## Work item
Exclude every picture and return the remaining entries below verbatim.

*** The data Section Begins ***

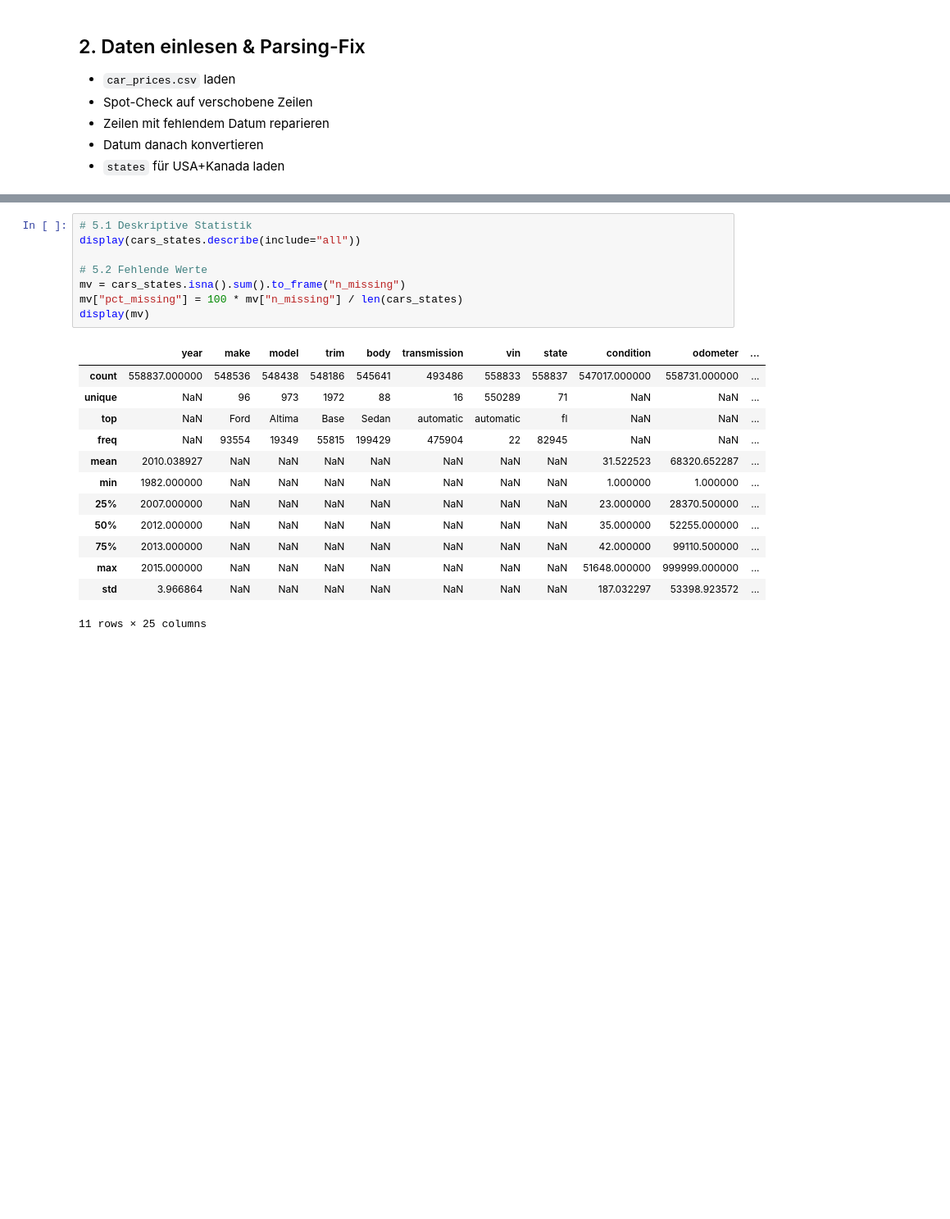
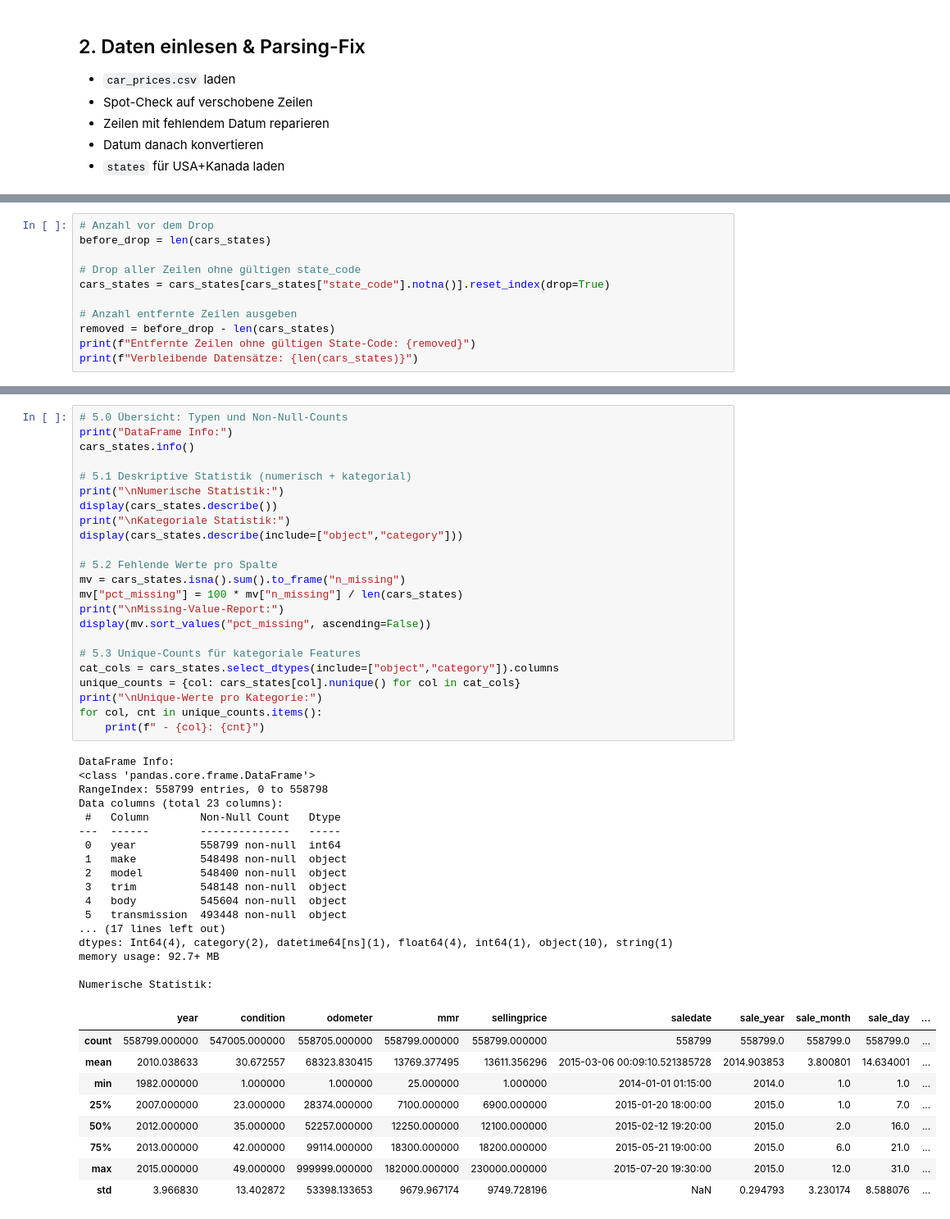
Before and after one commit to chiarasteffen/car_sales_prediction, a Jupyter notebook: notebooks/01_data_preprocessing_and_ingestion.ipynb, the cells around one changed output, grey strips where cells are left out. Shown at 82% size. Saved outputs shown, nothing was run; the diff lists cells and outputs as text; blank space fills up the shorter version.

Commit message:
Überarbeitung Notebooks, Datensatz kürzen, Modelle trainieren (V1)

```diff
--- a/notebooks/01_data_preprocessing_and_ingestion.ipynb
+++ b/notebooks/01_data_preprocessing_and_ingestion.ipynb
@@ -199,0 +230,11 @@ Nicht gematchte state_clean: 38 von 558837
+# %%
+# Anzahl vor dem Drop
+before_drop = len(cars_states)
+
+# Drop aller Zeilen ohne gültigen state_code
+cars_states = cars_states[cars_states["state_code"].notna()].reset_index(drop=True)
+
+# Anzahl entfernte Zeilen ausgeben
+removed = before_drop - len(cars_states)
+print(f"Entfernte Zeilen ohne gültigen State-Code: {removed}")
+print(f"Verbleibende Datensätze: {len(cars_states)}")
@@ -204,22 +250,50 @@ Nicht gematchte state_clean: 38 von 558837
 # %%
-# 5.1 Deskriptive Statistik
-display(cars_states.describe(include="all"))
+# 5.0 Übersicht: Typen und Non-Null-Counts
+print("DataFrame Info:")
+cars_states.info()
 
-# 5.2 Fehlende Werte
+# 5.1 Deskriptive Statistik (numerisch + kategorial)
+print("\nNumerische Statistik:")
+display(cars_states.describe())
+print("\nKategoriale Statistik:")
+display(cars_states.describe(include=["object","category"]))
+
+# 5.2 Fehlende Werte pro Spalte
 mv = cars_states.isna().sum().to_frame("n_missing")
 mv["pct_missing"] = 100 * mv["n_missing"] / len(cars_states)
-display(mv)
+print("\nMissing-Value-Report:")
+display(mv.sort_values("pct_missing", ascending=False))
+
+# 5.3 Unique-Counts für kategoriale Features
+cat_cols = cars_states.select_dtypes(include=["object","category"]).columns
+unique_counts = {col: cars_states[col].nunique() for col in cat_cols}
+print("\nUnique-Werte pro Kategorie:")
+for col, cnt in unique_counts.items():
+    print(f" - {col}: {cnt}")
 # %% [output]
+DataFrame Info:
+<class 'pandas.core.frame.DataFrame'>
+RangeIndex: 558799 entries, 0 to 558798
+Data columns (total 23 columns):
+ #   Column        Non-Null Count   Dtype
+---  ------        --------------   -----
+ 0   year          558799 non-null  int64
+ 1   make          548498 non-null  object
+ 2   model         548400 non-null  object
+ 3   trim          548148 non-null  object
+ 4   body          545604 non-null  object
+ 5   transmission  493448 non-null  object
+... (17 lines left out)
+dtypes: Int64(4), category(2), datetime64[ns](1), float64(4), int64(1), object(10), string(1)
+memory usage: 92.7+ MB
+
+Numerische Statistik:
-|  | year | make | model | trim | body | transmission | vin | state | condition | odometer | ... |
-| count | 558837.000000 | 548536 | 548438 | 548186 | 545641 | 493486 | 558833 | 558837 | 547017.000000 | 558731.000000 | ... |
-| unique | NaN | 96 | 973 | 1972 | 88 | 16 | 550289 | 71 | NaN | NaN | ... |
-| top | NaN | Ford | Altima | Base | Sedan | automatic | automatic | fl | NaN | NaN | ... |
-| freq | NaN | 93554 | 19349 | 55815 | 199429 | 475904 | 22 | 82945 | NaN | NaN | ... |
-| mean | 2010.038927 | NaN | NaN | NaN | NaN | NaN | NaN | NaN | 31.522523 | 68320.652287 | ... |
-| min | 1982.000000 | NaN | NaN | NaN | NaN | NaN | NaN | NaN | 1.000000 | 1.000000 | ... |
-| 25% | 2007.000000 | NaN | NaN | NaN | NaN | NaN | NaN | NaN | 23.000000 | 28370.500000 | ... |
-| 50% | 2012.000000 | NaN | NaN | NaN | NaN | NaN | NaN | NaN | 35.000000 | 52255.000000 | ... |
-| 75% | 2013.000000 | NaN | NaN | NaN | NaN | NaN | NaN | NaN | 42.000000 | 99110.500000 | ... |
-| max | 2015.000000 | NaN | NaN | NaN | NaN | NaN | NaN | NaN | 51648.000000 | 999999.000000 | ... |
-| std | 3.966864 | NaN | NaN | NaN | NaN | NaN | NaN | NaN | 187.032297 | 53398.923572 | ... |
+|  | year | condition | odometer | mmr | sellingprice | saledate | sale_year | sale_month | sale_day | ... |
+| count | 558799.000000 | 547005.000000 | 558705.000000 | 558799.000000 | 558799.000000 | 558799 | 558799.0 | 558799.0 | 558799.0 | ... |
+| mean | 2010.038633 | 30.672557 | 68323.830415 | 13769.377495 | 13611.356296 | 2015-03-06 00:09:10.521385728 | 2014.903853 | 3.800801 | 14.634001 | ... |
+| min | 1982.000000 | 1.000000 | 1.000000 | 25.000000 | 1.000000 | 2014-01-01 01:15:00 | 2014.0 | 1.0 | 1.0 | ... |
+| 25% | 2007.000000 | 23.000000 | 28374.000000 | 7100.000000 | 6900.000000 | 2015-01-20 18:00:00 | 2015.0 | 1.0 | 7.0 | ... |
+| 50% | 2012.000000 | 35.000000 | 52257.000000 | 12250.000000 | 12100.000000 | 2015-02-12 19:20:00 | 2015.0 | 2.0 | 16.0 | ... |
+| 75% | 2013.000000 | 42.000000 | 99114.000000 | 18300.000000 | 18200.000000 | 2015-05-21 19:00:00 | 2015.0 | 6.0 | 21.0 | ... |
+| max | 2015.000000 | 49.000000 | 999999.000000 | 182000.000000 | 230000.000000 | 2015-07-20 19:30:00 | 2015.0 | 12.0 | 31.0 | ... |
+| std | 3.966830 | 13.402872 | 53398.133653 | 9679.967174 | 9749.728196 | NaN | 0.294793 | 3.230174 | 8.588076 | ... |
-11 rows × 25 columns
```
Also changed, not shown: parts of 24 cells of this notebook, 5 other files.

*** The data Section Ends ***

## Answer to this exercise
Before and after one commit to chiarasteffen/car_sales_prediction, a Jupyter notebook: notebooks/01_data_preprocessing_and_ingestion.ipynb, the cells around one changed output, grey strips where cells are left out. Shown at 82% size. Saved outputs shown, nothing was run; the diff lists cells and outputs as text; blank space fills up the shorter version.

Commit message:
Überarbeitung Notebooks, Datensatz kürzen, Modelle trainieren (V1)

```diff
--- a/notebooks/01_data_preprocessing_and_ingestion.ipynb
+++ b/notebooks/01_data_preprocessing_and_ingestion.ipynb
@@ -199,0 +230,11 @@ Nicht gematchte state_clean: 38 von 558837
+# %%
+# Anzahl vor dem Drop
+before_drop = len(cars_states)
+
+# Drop aller Zeilen ohne gültigen state_code
+cars_states = cars_states[cars_states["state_code"].notna()].reset_index(drop=True)
+
+# Anzahl entfernte Zeilen ausgeben
+removed = before_drop - len(cars_states)
+print(f"Entfernte Zeilen ohne gültigen State-Code: {removed}")
+print(f"Verbleibende Datensätze: {len(cars_states)}")
@@ -204,22 +250,50 @@ Nicht gematchte state_clean: 38 von 558837
 # %%
-# 5.1 Deskriptive Statistik
-display(cars_states.describe(include="all"))
+# 5.0 Übersicht: Typen und Non-Null-Counts
+print("DataFrame Info:")
+cars_states.info()
 
-# 5.2 Fehlende Werte
+# 5.1 Deskriptive Statistik (numerisch + kategorial)
+print("\nNumerische Statistik:")
+display(cars_states.describe())
+print("\nKategoriale Statistik:")
+display(cars_states.describe(include=["object","category"]))
+
+# 5.2 Fehlende Werte pro Spalte
 mv = cars_states.isna().sum().to_frame("n_missing")
 mv["pct_missing"] = 100 * mv["n_missing"] / len(cars_states)
-display(mv)
+print("\nMissing-Value-Report:")
+display(mv.sort_values("pct_missing", ascending=False))
+
+# 5.3 Unique-Counts für kategoriale Features
+cat_cols = cars_states.select_dtypes(include=["object","category"]).columns
+unique_counts = {col: cars_states[col].nunique() for col in cat_cols}
+print("\nUnique-Werte pro Kategorie:")
+for col, cnt in unique_counts.items():
+    print(f" - {col}: {cnt}")
 # %% [output]
+DataFrame Info:
+<class 'pandas.core.frame.DataFrame'>
+RangeIndex: 558799 entries, 0 to 558798
+Data columns (total 23 columns):
+ #   Column        Non-Null Count   Dtype
+---  ------        --------------   -----
+ 0   year          558799 non-null  int64
+ 1   make          548498 non-null  object
+ 2   model         548400 non-null  object
+ 3   trim          548148 non-null  object
+ 4   body          545604 non-null  object
+ 5   transmission  493448 non-null  object
+... (17 lines left out)
+dtypes: Int64(4), category(2), datetime64[ns](1), float64(4), int64(1), object(10), string(1)
+memory usage: 92.7+ MB
+
+Numerische Statistik:
-|  | year | make | model | trim | body | transmission | vin | state | condition | odometer | ... |
-| count | 558837.000000 | 548536 | 548438 | 548186 | 545641 | 493486 | 558833 | 558837 | 547017.000000 | 558731.000000 | ... |
-| unique | NaN | 96 | 973 | 1972 | 88 | 16 | 550289 | 71 | NaN | NaN | ... |
-| top | NaN | Ford | Altima | Base | Sedan | automatic | automatic | fl | NaN | NaN | ... |
-| freq | NaN | 93554 | 19349 | 55815 | 199429 | 475904 | 22 | 82945 | NaN | NaN | ... |
-| mean | 2010.038927 | NaN | NaN | NaN | NaN | NaN | NaN | NaN | 31.522523 | 68320.652287 | ... |
-| min | 1982.000000 | NaN | NaN | NaN | NaN | NaN | NaN | NaN | 1.000000 | 1.000000 | ... |
-| 25% | 2007.000000 | NaN | NaN | NaN | NaN | NaN | NaN | NaN | 23.000000 | 28370.500000 | ... |
-| 50% | 2012.000000 | NaN | NaN | NaN | NaN | NaN | NaN | NaN | 35.000000 | 52255.000000 | ... |
-| 75% | 2013.000000 | NaN | NaN | NaN | NaN | NaN | NaN | NaN | 42.000000 | 99110.500000 | ... |
-| max | 2015.000000 | NaN | NaN | NaN | NaN | NaN | NaN | NaN | 51648.000000 | 999999.000000 | ... |
-| std | 3.966864 | NaN | NaN | NaN | NaN | NaN | NaN | NaN | 187.032297 | 53398.923572 | ... |
+|  | year | condition | odometer | mmr | sellingprice | saledate | sale_year | sale_month | sale_day | ... |
+| count | 558799.000000 | 547005.000000 | 558705.000000 | 558799.000000 | 558799.000000 | 558799 | 558799.0 | 558799.0 | 558799.0 | ... |
+| mean | 2010.038633 | 30.672557 | 68323.830415 | 13769.377495 | 13611.356296 | 2015-03-06 00:09:10.521385728 | 2014.903853 | 3.800801 | 14.634001 | ... |
+| min | 1982.000000 | 1.000000 | 1.000000 | 25.000000 | 1.000000 | 2014-01-01 01:15:00 | 2014.0 | 1.0 | 1.0 | ... |
+| 25% | 2007.000000 | 23.000000 | 28374.000000 | 7100.000000 | 6900.000000 | 2015-01-20 18:00:00 | 2015.0 | 1.0 | 7.0 | ... |
+| 50% | 2012.000000 | 35.000000 | 52257.000000 | 12250.000000 | 12100.000000 | 2015-02-12 19:20:00 | 2015.0 | 2.0 | 16.0 | ... |
+| 75% | 2013.000000 | 42.000000 | 99114.000000 | 18300.000000 | 18200.000000 | 2015-05-21 19:00:00 | 2015.0 | 6.0 | 21.0 | ... |
+| max | 2015.000000 | 49.000000 | 999999.000000 | 182000.000000 | 230000.000000 | 2015-07-20 19:30:00 | 2015.0 | 12.0 | 31.0 | ... |
+| std | 3.966830 | 13.402872 | 53398.133653 | 9679.967174 | 9749.728196 | NaN | 0.294793 | 3.230174 | 8.588076 | ... |
-11 rows × 25 columns
```
Also changed, not shown: parts of 24 cells of this notebook, 5 other files.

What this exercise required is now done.